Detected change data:
*** Block opens ***

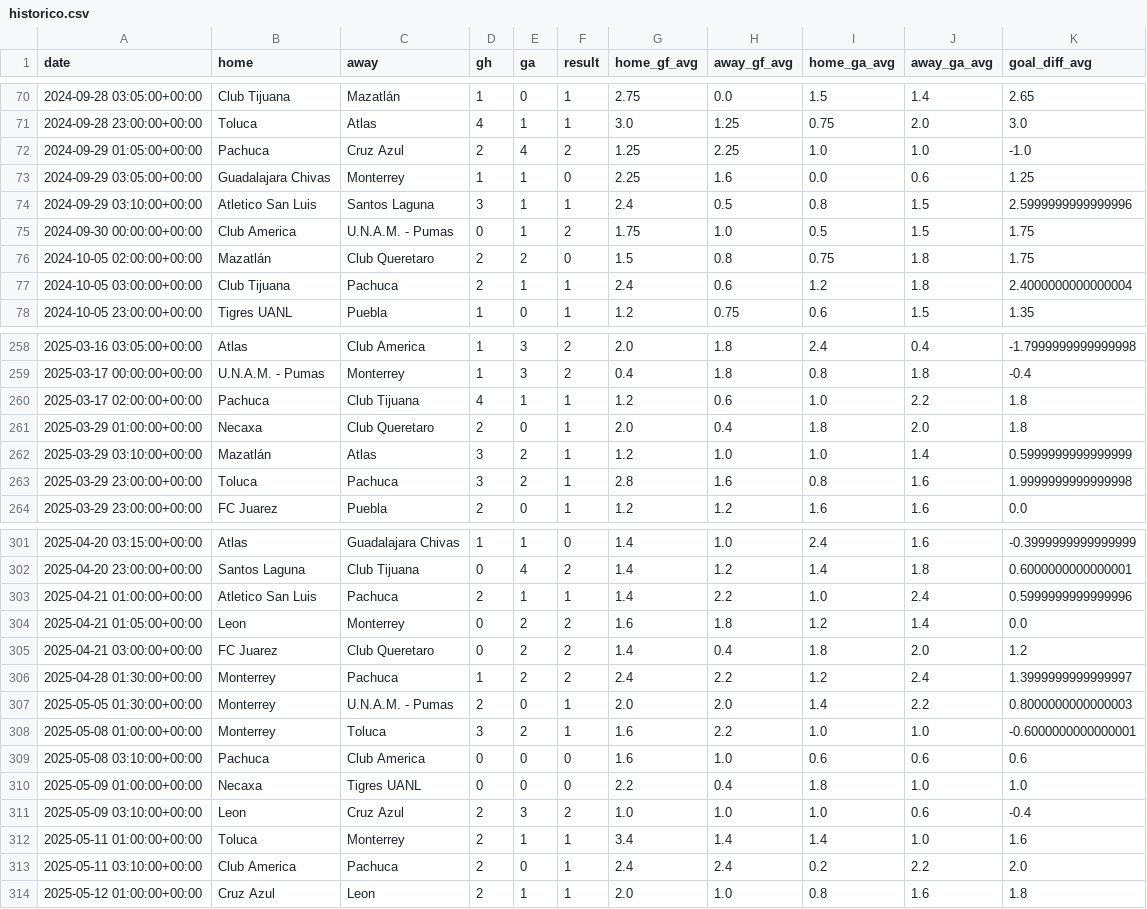
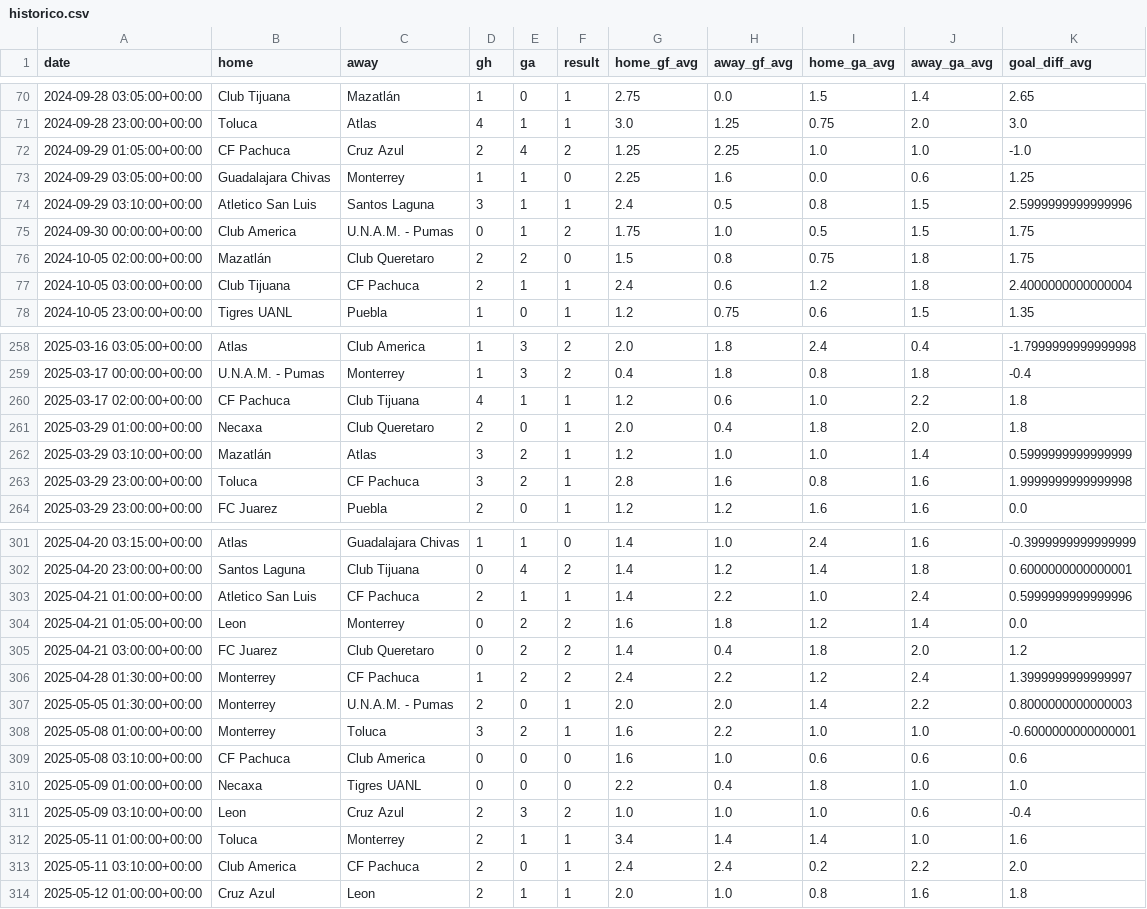
Before and after one commit to luis54ber70-star/F-tbol-apuestas-MLL, a CSV file: data/historico.csv, drawn as a sheet; only a part is shown, gaps mark what is left out; the diff covers the shown part only.

```diff
--- a/data/historico.csv
+++ b/data/historico.csv
@@ -71,3 +71,3 @@ date,home,away,gh,ga,result,home_gf_avg,away_gf_avg,home_ga_avg,away_ga_avg,goal
 2024-09-28 23:00:00+00:00,Toluca,Atlas,4,1,1,3.0,1.25,0.75,2.0,3.0
-2024-09-29 01:05:00+00:00,Pachuca,Cruz Azul,2,4,2,1.25,2.25,1.0,1.0,-1.0
+2024-09-29 01:05:00+00:00,CF Pachuca,Cruz Azul,2,4,2,1.25,2.25,1.0,1.0,-1.0
 2024-09-29 03:05:00+00:00,Guadalajara Chivas,Monterrey,1,1,0,2.25,1.6,0.0,0.6,1.25
@@ -76,3 +76,3 @@ date,home,away,gh,ga,result,home_gf_avg,away_gf_avg,home_ga_avg,away_ga_avg,goal
 2024-10-05 02:00:00+00:00,Mazatlán,Club Queretaro,2,2,0,1.5,0.8,0.75,1.8,1.75
-2024-10-05 03:00:00+00:00,Club Tijuana,Pachuca,2,1,1,2.4,0.6,1.2,1.8,2.4000000000000004
+2024-10-05 03:00:00+00:00,Club Tijuana,CF Pachuca,2,1,1,2.4,0.6,1.2,1.8,2.4000000000000004
 2024-10-05 23:00:00+00:00,Tigres UANL,Puebla,1,0,1,1.2,0.75,0.6,1.5,1.35
@@ -259,6 +259,6 @@ date,home,away,gh,ga,result,home_gf_avg,away_gf_avg,home_ga_avg,away_ga_avg,goal
 2025-03-17 00:00:00+00:00,U.N.A.M. - Pumas,Monterrey,1,3,2,0.4,1.8,0.8,1.8,-0.4
-2025-03-17 02:00:00+00:00,Pachuca,Club Tijuana,4,1,1,1.2,0.6,1.0,2.2,1.8
+2025-03-17 02:00:00+00:00,CF Pachuca,Club Tijuana,4,1,1,1.2,0.6,1.0,2.2,1.8
 2025-03-29 01:00:00+00:00,Necaxa,Club Queretaro,2,0,1,2.0,0.4,1.8,2.0,1.8
 2025-03-29 03:10:00+00:00,Mazatlán,Atlas,3,2,1,1.2,1.0,1.0,1.4,0.5999999999999999
-2025-03-29 23:00:00+00:00,Toluca,Pachuca,3,2,1,2.8,1.6,0.8,1.6,1.9999999999999998
+2025-03-29 23:00:00+00:00,Toluca,CF Pachuca,3,2,1,2.8,1.6,0.8,1.6,1.9999999999999998
 2025-03-29 23:00:00+00:00,FC Juarez,Puebla,2,0,1,1.2,1.2,1.6,1.6,0.0
@@ -302,9 +302,9 @@ date,home,away,gh,ga,result,home_gf_avg,away_gf_avg,home_ga_avg,away_ga_avg,goal
 2025-04-20 23:00:00+00:00,Santos Laguna,Club Tijuana,0,4,2,1.4,1.2,1.4,1.8,0.6000000000000001
-2025-04-21 01:00:00+00:00,Atletico San Luis,Pachuca,2,1,1,1.4,2.2,1.0,2.4,0.5999999999999996
+2025-04-21 01:00:00+00:00,Atletico San Luis,CF Pachuca,2,1,1,1.4,2.2,1.0,2.4,0.5999999999999996
 2025-04-21 01:05:00+00:00,Leon,Monterrey,0,2,2,1.6,1.8,1.2,1.4,0.0
 2025-04-21 03:00:00+00:00,FC Juarez,Club Queretaro,0,2,2,1.4,0.4,1.8,2.0,1.2
-2025-04-28 01:30:00+00:00,Monterrey,Pachuca,1,2,2,2.4,2.2,1.2,2.4,1.3999999999999997
+2025-04-28 01:30:00+00:00,Monterrey,CF Pachuca,1,2,2,2.4,2.2,1.2,2.4,1.3999999999999997
 2025-05-05 01:30:00+00:00,Monterrey,U.N.A.M. - Pumas,2,0,1,2.0,2.0,1.4,2.2,0.8000000000000003
 2025-05-08 01:00:00+00:00,Monterrey,Toluca,3,2,1,1.6,2.2,1.0,1.0,-0.6000000000000001
-2025-05-08 03:10:00+00:00,Pachuca,Club America,0,0,0,1.6,1.0,0.6,0.6,0.6
+2025-05-08 03:10:00+00:00,CF Pachuca,Club America,0,0,0,1.6,1.0,0.6,0.6,0.6
 2025-05-09 01:00:00+00:00,Necaxa,Tigres UANL,0,0,0,2.2,0.4,1.8,1.0,1.0
@@ -312,3 +312,3 @@ date,home,away,gh,ga,result,home_gf_avg,away_gf_avg,home_ga_avg,away_ga_avg,goal
 2025-05-11 01:00:00+00:00,Toluca,Monterrey,2,1,1,3.4,1.4,1.4,1.0,1.6
-2025-05-11 03:10:00+00:00,Club America,Pachuca,2,0,1,2.4,2.4,0.2,2.2,2.0
+2025-05-11 03:10:00+00:00,Club America,CF Pachuca,2,0,1,2.4,2.4,0.2,2.2,2.0
 2025-05-12 01:00:00+00:00,Cruz Azul,Leon,2,1,1,2.0,1.0,0.8,1.6,1.8
```
Also changed, not shown: 27 edited cells elsewhere in this file.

*** Block closes ***

Work request:
Since the copy should hold text only, set down each record exactly and leave the pictures out.

Exercise result:
Before and after one commit to luis54ber70-star/F-tbol-apuestas-MLL, a CSV file: data/historico.csv, drawn as a sheet; only a part is shown, gaps mark what is left out; the diff covers the shown part only.

```diff
--- a/data/historico.csv
+++ b/data/historico.csv
@@ -71,3 +71,3 @@ date,home,away,gh,ga,result,home_gf_avg,away_gf_avg,home_ga_avg,away_ga_avg,goal
 2024-09-28 23:00:00+00:00,Toluca,Atlas,4,1,1,3.0,1.25,0.75,2.0,3.0
-2024-09-29 01:05:00+00:00,Pachuca,Cruz Azul,2,4,2,1.25,2.25,1.0,1.0,-1.0
+2024-09-29 01:05:00+00:00,CF Pachuca,Cruz Azul,2,4,2,1.25,2.25,1.0,1.0,-1.0
 2024-09-29 03:05:00+00:00,Guadalajara Chivas,Monterrey,1,1,0,2.25,1.6,0.0,0.6,1.25
@@ -76,3 +76,3 @@ date,home,away,gh,ga,result,home_gf_avg,away_gf_avg,home_ga_avg,away_ga_avg,goal
 2024-10-05 02:00:00+00:00,Mazatlán,Club Queretaro,2,2,0,1.5,0.8,0.75,1.8,1.75
-2024-10-05 03:00:00+00:00,Club Tijuana,Pachuca,2,1,1,2.4,0.6,1.2,1.8,2.4000000000000004
+2024-10-05 03:00:00+00:00,Club Tijuana,CF Pachuca,2,1,1,2.4,0.6,1.2,1.8,2.4000000000000004
 2024-10-05 23:00:00+00:00,Tigres UANL,Puebla,1,0,1,1.2,0.75,0.6,1.5,1.35
@@ -259,6 +259,6 @@ date,home,away,gh,ga,result,home_gf_avg,away_gf_avg,home_ga_avg,away_ga_avg,goal
 2025-03-17 00:00:00+00:00,U.N.A.M. - Pumas,Monterrey,1,3,2,0.4,1.8,0.8,1.8,-0.4
-2025-03-17 02:00:00+00:00,Pachuca,Club Tijuana,4,1,1,1.2,0.6,1.0,2.2,1.8
+2025-03-17 02:00:00+00:00,CF Pachuca,Club Tijuana,4,1,1,1.2,0.6,1.0,2.2,1.8
 2025-03-29 01:00:00+00:00,Necaxa,Club Queretaro,2,0,1,2.0,0.4,1.8,2.0,1.8
 2025-03-29 03:10:00+00:00,Mazatlán,Atlas,3,2,1,1.2,1.0,1.0,1.4,0.5999999999999999
-2025-03-29 23:00:00+00:00,Toluca,Pachuca,3,2,1,2.8,1.6,0.8,1.6,1.9999999999999998
+2025-03-29 23:00:00+00:00,Toluca,CF Pachuca,3,2,1,2.8,1.6,0.8,1.6,1.9999999999999998
 2025-03-29 23:00:00+00:00,FC Juarez,Puebla,2,0,1,1.2,1.2,1.6,1.6,0.0
@@ -302,9 +302,9 @@ date,home,away,gh,ga,result,home_gf_avg,away_gf_avg,home_ga_avg,away_ga_avg,goal
 2025-04-20 23:00:00+00:00,Santos Laguna,Club Tijuana,0,4,2,1.4,1.2,1.4,1.8,0.6000000000000001
-2025-04-21 01:00:00+00:00,Atletico San Luis,Pachuca,2,1,1,1.4,2.2,1.0,2.4,0.5999999999999996
+2025-04-21 01:00:00+00:00,Atletico San Luis,CF Pachuca,2,1,1,1.4,2.2,1.0,2.4,0.5999999999999996
 2025-04-21 01:05:00+00:00,Leon,Monterrey,0,2,2,1.6,1.8,1.2,1.4,0.0
 2025-04-21 03:00:00+00:00,FC Juarez,Club Queretaro,0,2,2,1.4,0.4,1.8,2.0,1.2
-2025-04-28 01:30:00+00:00,Monterrey,Pachuca,1,2,2,2.4,2.2,1.2,2.4,1.3999999999999997
+2025-04-28 01:30:00+00:00,Monterrey,CF Pachuca,1,2,2,2.4,2.2,1.2,2.4,1.3999999999999997
 2025-05-05 01:30:00+00:00,Monterrey,U.N.A.M. - Pumas,2,0,1,2.0,2.0,1.4,2.2,0.8000000000000003
 2025-05-08 01:00:00+00:00,Monterrey,Toluca,3,2,1,1.6,2.2,1.0,1.0,-0.6000000000000001
-2025-05-08 03:10:00+00:00,Pachuca,Club America,0,0,0,1.6,1.0,0.6,0.6,0.6
+2025-05-08 03:10:00+00:00,CF Pachuca,Club America,0,0,0,1.6,1.0,0.6,0.6,0.6
 2025-05-09 01:00:00+00:00,Necaxa,Tigres UANL,0,0,0,2.2,0.4,1.8,1.0,1.0
@@ -312,3 +312,3 @@ date,home,away,gh,ga,result,home_gf_avg,away_gf_avg,home_ga_avg,away_ga_avg,goal
 2025-05-11 01:00:00+00:00,Toluca,Monterrey,2,1,1,3.4,1.4,1.4,1.0,1.6
-2025-05-11 03:10:00+00:00,Club America,Pachuca,2,0,1,2.4,2.4,0.2,2.2,2.0
+2025-05-11 03:10:00+00:00,Club America,CF Pachuca,2,0,1,2.4,2.4,0.2,2.2,2.0
 2025-05-12 01:00:00+00:00,Cruz Azul,Leon,2,1,1,2.0,1.0,0.8,1.6,1.8
```
Also changed, not shown: 27 edited cells elsewhere in this file.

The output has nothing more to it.